Now dozens of the women including Neetu, Sanju, Kranti Devi and Seema Devi of Ajmatganj village, Mamta Devi of Majhiawan village and Kalavati Devi of Saraia village are set to turn entrepreneurs as they have been selected to open solar marts near their villages to sell various solar products. It is a part of next phase of the SoUL project to develop enterprise among rural women.
In a short span of 10 months, thousands of houses in poverty stricken hamlets of the downtrodden Musahar community in rural Gaya, Nawada and Bjojpur are no longer using kerosene oil to light up for the study of children or for household work, thanks to solar energy.
“So far 700,000 solar lamps have been distributed to school students, including 435,000 lakh in Gaya alone,” Gaurav Pandey, zonal manager of Jeevika in Gaya, told indiaclimatedialogue.net. “The solar study lamps have reached thousands of homes of marginalised and disadvantaged people.”
Half a million more solar lamps would be distributed in the next few months in rural pockets in Nawada, Gaya and Aurangabad districts and a total of 1.8 million lamps will be distributed in Bihar under the SoUL project, he said.
“Solar lamps are assembled and distributed to school students at a subsidised rate of INR 100. Cheap solar lamps are a boon to school students of poor families of marginalised sections in hamlets and villages, where electricity is yet to reach,” said Deepak Kumar, a field officer of Jeevika. Deepak, who has been moving from one village to another in Bodh Gaya and Paraiya, said it is a good example of localisation of solar energy.
Jeevika CEO Balamurugan D. said jeevika didis have successfully assembled and distributed thousands of solar study lamps. “SoUL is an off-grid initiative for rural areas where less than 50% households are electrified and a majority of families depend on kerosene as their main source of lighting,” he told indiaclimatedialogue.net. “We have ensured access to high quality, affordable and environmentally sustainable lighting in the form of solar study lamps.”
According to MNRE, 221 million people are without any electricity in India and 81.2 million students use kerosene for lightning to study. As many as 43% of rural households in India are dependent on kerosene and 189 million students reside in rural areas. Kerosene lamps emit carbon dioxide fumes, resulting in indoor air pollution that affects the health of children and women the most.
Daropti Devi, secretary of the cluster-level federation of Jeevika in Paraiya, pointed out that solar study lamps have become useful for multipurpose work in rural households. Women are cooking food in its light, and some people are using it as a torch inside and outside the house. These lamps have replaced kerosene lanterns and the traditional dhibri lamps. “Some villagers are using the portable solar study lamps for outdoor activities like light to irrigate their farmland during dusk and dawn. It was difficult to do with kerosene lamps,” she said.
The lamps have boosted interest in solar energy in rural India.

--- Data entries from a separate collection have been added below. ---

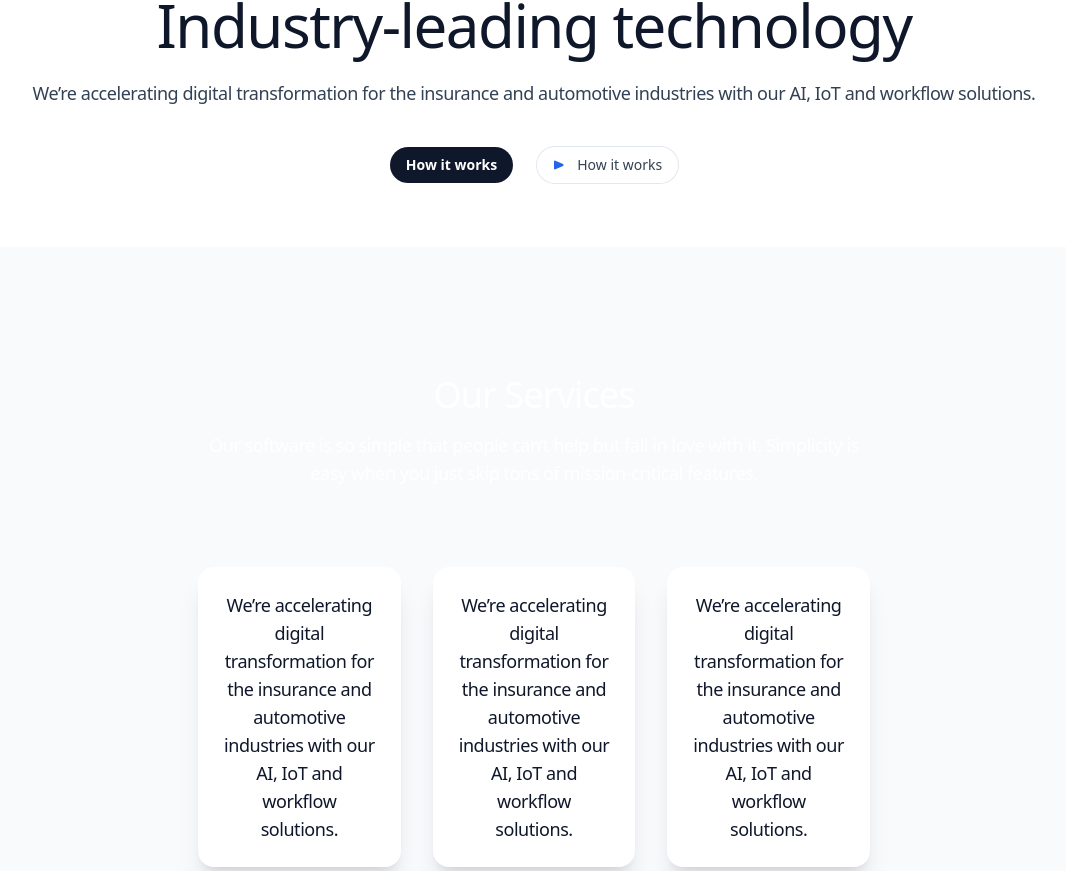
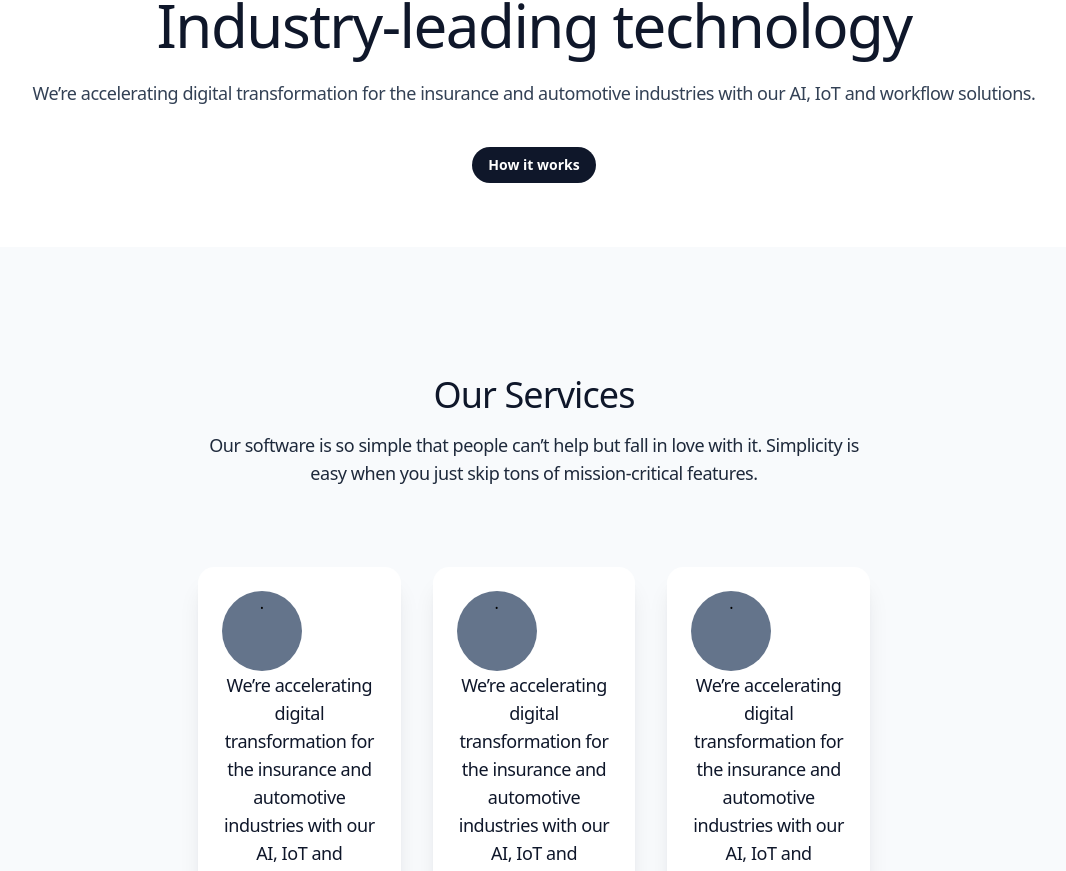
Before and after one commit to kirsten-tay/spectrum-iot, a Next.js app: page / in a window 1280 px wide. Shown: the part 321-1192 px from the top of the page, without its empty margins (106-1172 px from the left). Built offline with nearby package versions, Linux system fonts and the light colour scheme.

Commit message:
updated our services

```diff
--- a/pages/Header.jsx
+++ b/pages/Header.jsx
@@ -67,13 +67,6 @@ function MobileNavigation() {
                     </a>
                   </Link>
                 </li>
-                <li>
-                  <Link href="#testimonials">
-                    <a className="block w-full" onClick={() => close()}>
-                      Testimonials
-                    </a>
-                  </Link>
-                </li>
 
               </Popover.Panel>
             </Transition.Child>
--- a/src/Hero.jsx
+++ b/src/Hero.jsx
@@ -25,19 +25,10 @@ export function Hero() {
 
       </h5>
       <div className="mt-10 flex justify-center space-x-6">
-        <ButtonLink href="/register">How it works</ButtonLink>
-        <ButtonLink
-          href="https://www.youtube.com/watch?v=dQw4w9WgXcQ"
-          variant="outline"
-        >
-          <svg
-            aria-hidden="true"
-            className="h-3 w-3 flex-none fill-blue-600 group-active:fill-current"
-          >
-            <path d="m9.997 6.91-7.583 3.447A1 1 0 0 1 1 9.447V2.553a1 1 0 0 1 1.414-.91L9.997 5.09c.782.355.782 1.465 0 1.82Z" />
-          </svg>
-          <span className="ml-3">How it works</span>
-        </ButtonLink>
+        <ButtonLink href="/register">
+
+          How it works</ButtonLink>
+
       </div>
 
 
--- a/src/Ourservices.jsx
+++ b/src/Ourservices.jsx
@@ -16,11 +16,11 @@ export function Ourservices() {
         <div className="mx-auto max-w-2xl md:text-center">
           <h2
             id="testimonials-title"
-            className=" flex justify-center font-display text-3xl  tracking-tight text-white sm:text-4xl"
+            className=" flex justify-center font-display text-3xl  tracking-tight text-slate-900 sm:text-4xl"
           >
             Our Services
           </h2>
-          <p className="flex justify-center mt-4 text-lg tracking-tight text-white">
+          <p className="flex justify-center mt-4 text-lg tracking-tight text-slate-800">
             Our software is so simple that people can’t help but fall in love
             with it. Simplicity is easy when you just skip tons of
             mission-critical features.
@@ -28,6 +28,9 @@ export function Ourservices() {
 
           <ul className="flex mx-auto  mt-16 grid max-w-3xl grid-cols-1 gap-6 sm:gap-8 lg:mt-20 lg:max-w-none  lg:grid-cols-3">
             <li className=" relative  rounded-2xl bg-white p-6 shadow-xl shadow-slate-900/10">
+            <div className=" h-20 w-20 items-center     rounded-full bg-slate-500">
+              .
+              </div>
               <p className="text-lg tracking-tight text-slate-900">
                 We’re accelerating digital transformation for the insurance and
                 automotive industries with our AI, IoT and workflow solutions.</p>
@@ -35,6 +38,9 @@ export function Ourservices() {
             </li>
 
             <li className=" relative rounded-2xl bg-white p-6 shadow-xl shadow-slate-900/10">
+            <div className=" h-20 w-20 items-center     rounded-full bg-slate-500">
+              .
+              </div>
               <p className="text-lg tracking-tight text-slate-900">
                 We’re accelerating digital transformation for the insurance and
                 automotive industries with our AI, IoT and workflow solutions.</p>
@@ -42,6 +48,9 @@ export function Ourservices() {
             </li>
 
             <li className=" relative rounded-2xl bg-white p-6 shadow-xl shadow-slate-900/10">
+            <div className=" h-20 w-20 items-center     rounded-full bg-slate-500">
+              .
+              </div>
               <p className="text-lg tracking-tight text-slate-900">
                 We’re accelerating digital transformation for the insurance and
                 automotive industries with our AI, IoT and workflow solutions.</p>
```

Demand for solar lights is high in villages where power supply is poor and intermittent. Many rural people are also fed up with high power bills and are showing interest to shift to solar energy, a positive sign for renewable energy in the near future.
Daropti, in her early 50s, is aware that solar energy reduces climate changing carbon emissions as use of kerosene has reduced to a large extent. “There are women who want to cook food on solar energy. Dependency on solar energy is bound to increase in the rural belt. Solar pumping sets are another item in high demand after solar fans,” she told indiaclimatedialogue.net.